ACTION ITEM: A faithful copy of the data is what is wanted, minus any pictures.

RECORDED INFORMATION:
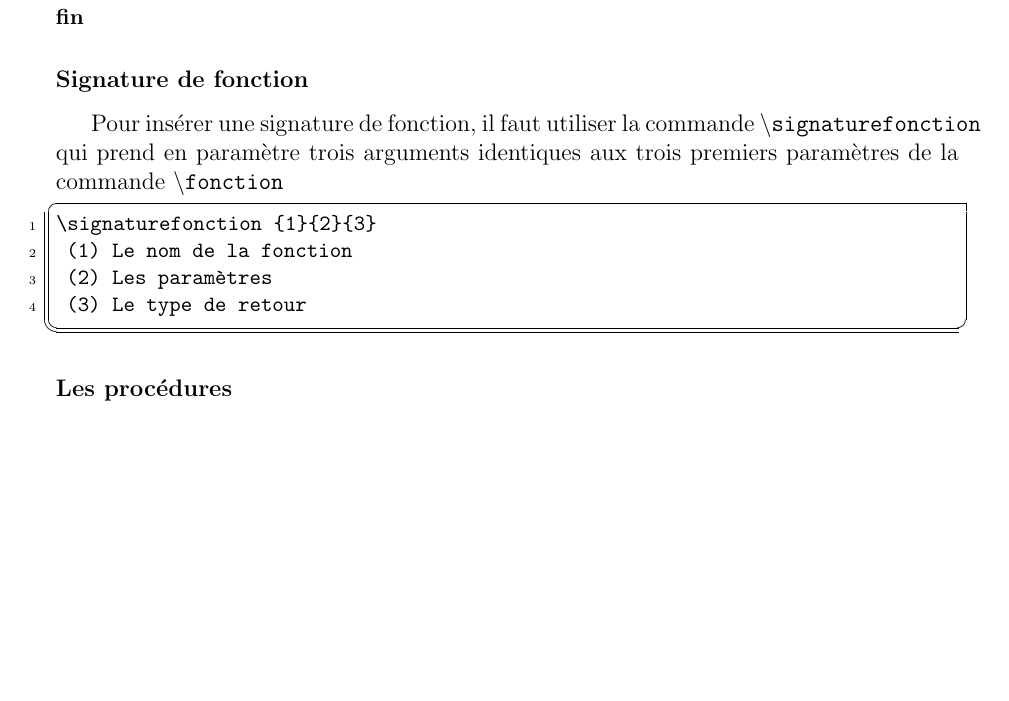
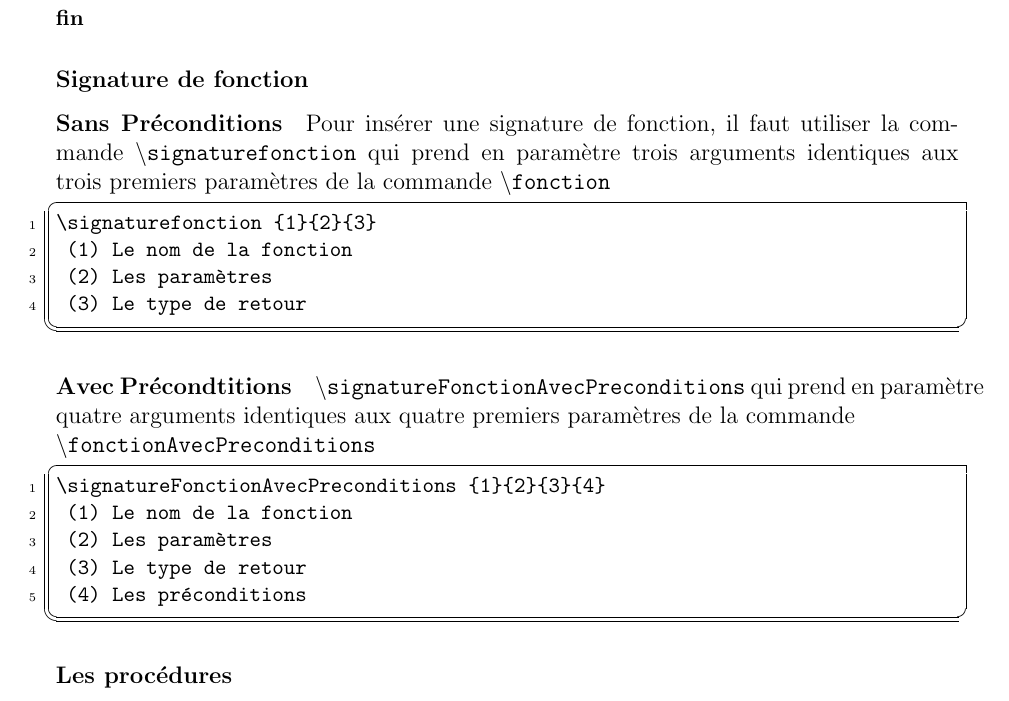
Before and after one commit to Alexis-IMBERT/documentation-package-latex-algorithme, a LaTeX document (documentation.tex): part of page 13 of 21, cut so that both start at the same text, the shorter picture padded with empty space. Compiled offline with pdfLaTeX; the source files are stored in an older character set and shown here as Unicode.

Commit message:
ajout de la partie signature avec préconditions

```diff
--- a/documentation.tex
+++ b/documentation.tex
@@ -621,7 +621,7 @@ Exemple d'utilisation de la commande \texttt{\textbackslash fonction}
   \end{algorithme}
 
 \subsubsection{Signature de fonction}
-
+\paragraph{Sans Préconditions}
 Pour insérer une signature de fonction, il faut utiliser la commande
 \texttt{\textbackslash signaturefonction} qui prend en paramètre trois
 arguments identiques aux trois premiers paramètres de la commande \texttt{\textbackslash fonction}
@@ -631,6 +631,19 @@ arguments identiques aux trois premiers paramètres de la commande \texttt{\text
  (2) Les paramètres
  (3) Le type de retour
  \end{lstlisting}
+
+\paragraph{Avec Précondtitions}
+\texttt{\textbackslash signatureFonctionAvecPreconditions} qui prend en paramètre quatre
+arguments identiques aux quatre premiers paramètres de la commande \\
+\texttt{\textbackslash fonctionAvecPreconditions}
+\begin{lstlisting}
+\signatureFonctionAvecPreconditions {1}{2}{3}{4}
+ (1) Le nom de la fonction
+ (2) Les paramètres
+ (3) Le type de retour
+ (4) Les préconditions
+ \end{lstlisting}
+
 
 \subsubsection{Les procédures}
 
```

ANSWER BOX:
Before and after one commit to Alexis-IMBERT/documentation-package-latex-algorithme, a LaTeX document (documentation.tex): part of page 13 of 21, cut so that both start at the same text, the shorter picture padded with empty space. Compiled offline with pdfLaTeX; the source files are stored in an older character set and shown here as Unicode.

Commit message:
ajout de la partie signature avec préconditions

```diff
--- a/documentation.tex
+++ b/documentation.tex
@@ -621,7 +621,7 @@ Exemple d'utilisation de la commande \texttt{\textbackslash fonction}
   \end{algorithme}
 
 \subsubsection{Signature de fonction}
-
+\paragraph{Sans Préconditions}
 Pour insérer une signature de fonction, il faut utiliser la commande
 \texttt{\textbackslash signaturefonction} qui prend en paramètre trois
 arguments identiques aux trois premiers paramètres de la commande \texttt{\textbackslash fonction}
@@ -631,6 +631,19 @@ arguments identiques aux trois premiers paramètres de la commande \texttt{\text
  (2) Les paramètres
  (3) Le type de retour
  \end{lstlisting}
+
+\paragraph{Avec Précondtitions}
+\texttt{\textbackslash signatureFonctionAvecPreconditions} qui prend en paramètre quatre
+arguments identiques aux quatre premiers paramètres de la commande \\
+\texttt{\textbackslash fonctionAvecPreconditions}
+\begin{lstlisting}
+\signatureFonctionAvecPreconditions {1}{2}{3}{4}
+ (1) Le nom de la fonction
+ (2) Les paramètres
+ (3) Le type de retour
+ (4) Les préconditions
+ \end{lstlisting}
+
 
 \subsubsection{Les procédures}
 
```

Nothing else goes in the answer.